I love rules and structure and frameworks. They give me a direction and a proper path. Writing rituals, productivity hacks, and apps can be found in my toolbox. I use them all. The rules about how to write a story are read eagerly, embraced, and promptly messed with—especially the ones that are absolute. The most breakable rule of all? Mystery is plot driven. It is, but that’s not the whole story. You must have a compelling character behind the great idea or you won’t have the vehicle to fuel your plot or hip storyline.

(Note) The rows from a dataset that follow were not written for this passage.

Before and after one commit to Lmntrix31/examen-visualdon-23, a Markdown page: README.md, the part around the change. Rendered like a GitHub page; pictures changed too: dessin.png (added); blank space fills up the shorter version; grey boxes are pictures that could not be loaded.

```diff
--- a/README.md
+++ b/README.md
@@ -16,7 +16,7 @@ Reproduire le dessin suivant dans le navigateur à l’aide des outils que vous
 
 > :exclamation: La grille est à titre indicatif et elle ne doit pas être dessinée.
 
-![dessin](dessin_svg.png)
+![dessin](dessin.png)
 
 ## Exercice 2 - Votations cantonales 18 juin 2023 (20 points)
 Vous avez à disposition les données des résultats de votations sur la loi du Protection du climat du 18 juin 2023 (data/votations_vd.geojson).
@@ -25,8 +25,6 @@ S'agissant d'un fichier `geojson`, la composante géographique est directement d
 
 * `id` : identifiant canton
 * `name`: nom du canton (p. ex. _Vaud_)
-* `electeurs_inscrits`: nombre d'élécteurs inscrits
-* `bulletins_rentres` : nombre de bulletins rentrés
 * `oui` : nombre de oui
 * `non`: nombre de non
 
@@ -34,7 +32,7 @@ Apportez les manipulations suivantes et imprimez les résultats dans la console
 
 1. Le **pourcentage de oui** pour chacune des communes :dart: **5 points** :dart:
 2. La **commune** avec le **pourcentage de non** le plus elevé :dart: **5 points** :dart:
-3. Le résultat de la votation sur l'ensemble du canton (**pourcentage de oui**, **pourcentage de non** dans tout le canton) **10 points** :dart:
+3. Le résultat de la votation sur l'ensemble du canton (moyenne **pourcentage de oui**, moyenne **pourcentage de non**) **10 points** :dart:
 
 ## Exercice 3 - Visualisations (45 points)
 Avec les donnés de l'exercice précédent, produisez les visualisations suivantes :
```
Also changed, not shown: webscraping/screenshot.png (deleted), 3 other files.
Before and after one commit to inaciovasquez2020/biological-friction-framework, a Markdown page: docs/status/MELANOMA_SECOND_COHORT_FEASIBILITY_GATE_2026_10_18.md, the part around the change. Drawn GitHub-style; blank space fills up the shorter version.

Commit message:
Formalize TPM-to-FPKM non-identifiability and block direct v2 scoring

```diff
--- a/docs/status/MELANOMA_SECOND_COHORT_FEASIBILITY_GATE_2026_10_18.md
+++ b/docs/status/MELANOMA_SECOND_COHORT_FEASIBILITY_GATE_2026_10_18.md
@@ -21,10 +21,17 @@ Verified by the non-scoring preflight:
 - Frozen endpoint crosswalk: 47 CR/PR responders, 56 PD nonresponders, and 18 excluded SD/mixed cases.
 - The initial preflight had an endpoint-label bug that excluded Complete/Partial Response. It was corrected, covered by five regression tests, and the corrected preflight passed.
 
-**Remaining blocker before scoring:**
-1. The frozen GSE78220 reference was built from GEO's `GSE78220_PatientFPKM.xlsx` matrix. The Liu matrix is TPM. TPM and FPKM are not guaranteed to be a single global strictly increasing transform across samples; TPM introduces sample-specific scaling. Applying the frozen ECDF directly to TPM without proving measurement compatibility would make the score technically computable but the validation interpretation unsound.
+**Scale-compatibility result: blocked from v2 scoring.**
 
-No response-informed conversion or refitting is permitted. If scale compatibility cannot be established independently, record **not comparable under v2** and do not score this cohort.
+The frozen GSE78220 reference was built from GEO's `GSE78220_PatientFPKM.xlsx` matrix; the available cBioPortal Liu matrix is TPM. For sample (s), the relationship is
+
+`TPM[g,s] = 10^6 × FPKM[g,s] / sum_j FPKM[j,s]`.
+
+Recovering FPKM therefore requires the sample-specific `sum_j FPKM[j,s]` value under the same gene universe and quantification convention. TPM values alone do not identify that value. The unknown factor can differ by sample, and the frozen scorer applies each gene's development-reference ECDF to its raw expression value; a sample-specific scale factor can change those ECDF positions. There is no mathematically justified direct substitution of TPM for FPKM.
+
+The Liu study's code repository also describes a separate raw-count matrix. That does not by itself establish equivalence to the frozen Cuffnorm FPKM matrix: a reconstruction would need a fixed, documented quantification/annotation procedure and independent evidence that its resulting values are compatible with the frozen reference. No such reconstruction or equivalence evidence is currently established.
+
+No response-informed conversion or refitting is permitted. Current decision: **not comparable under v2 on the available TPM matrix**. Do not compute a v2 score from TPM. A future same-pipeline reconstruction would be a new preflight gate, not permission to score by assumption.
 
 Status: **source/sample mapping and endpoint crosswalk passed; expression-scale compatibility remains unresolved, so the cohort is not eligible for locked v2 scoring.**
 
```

I’m not a traditional mystery writer, the kind with a detective or private eye, but I find mystery everywhere. For me, it starts with a character and a problem. Usually that’s it. I don’t think too much about it. If she comes back—and it’s usually a she, and she’s usually a teen, I ask why she has this problem.
In my first book, Buried, Claudine can’t find her mother. At first this is no big deal. It’s a regular thing at their house, not much of a mystery, and if it was purely plot driven the mystery of where she was could be solved pretty quickly. What made it fun to write, and challenging, was making Claudine as much a mystery as her mother and drawing it out slowly.
In my second book, A Lie For A Lie, Kendra sees something that she shouldn’t see, and she can’t accept it. The mystery for her is whether or not what she sees is true, and if so, what does she do with this new information.
Mystery is everywhere. It’s not only in the plot details, but also in the character’s details and especially in the “whys” of the character. I know I’m hooked by a new story when I can’t stop talking to a character. In Kendra’s case it began with an interview. The simple problem of seeing her father with a woman who was not her mother brought on questions, but continued in a long conversation about how she felt, if she even cared, what she’d do, or not do about it, why would she confront, or not confront him, and how this affected her life immediately.
How Kendra answered these questions revealed her character flaws and this tightened the plot when it was clear that she had an ongoing anxiety disorder and a love interest.
Making sure to marry the character’s traits, both her weaknesses and potential strengths, to a staggering problem that challenges her is the only rule I follow now. Finding mystery in the “whys” is the story.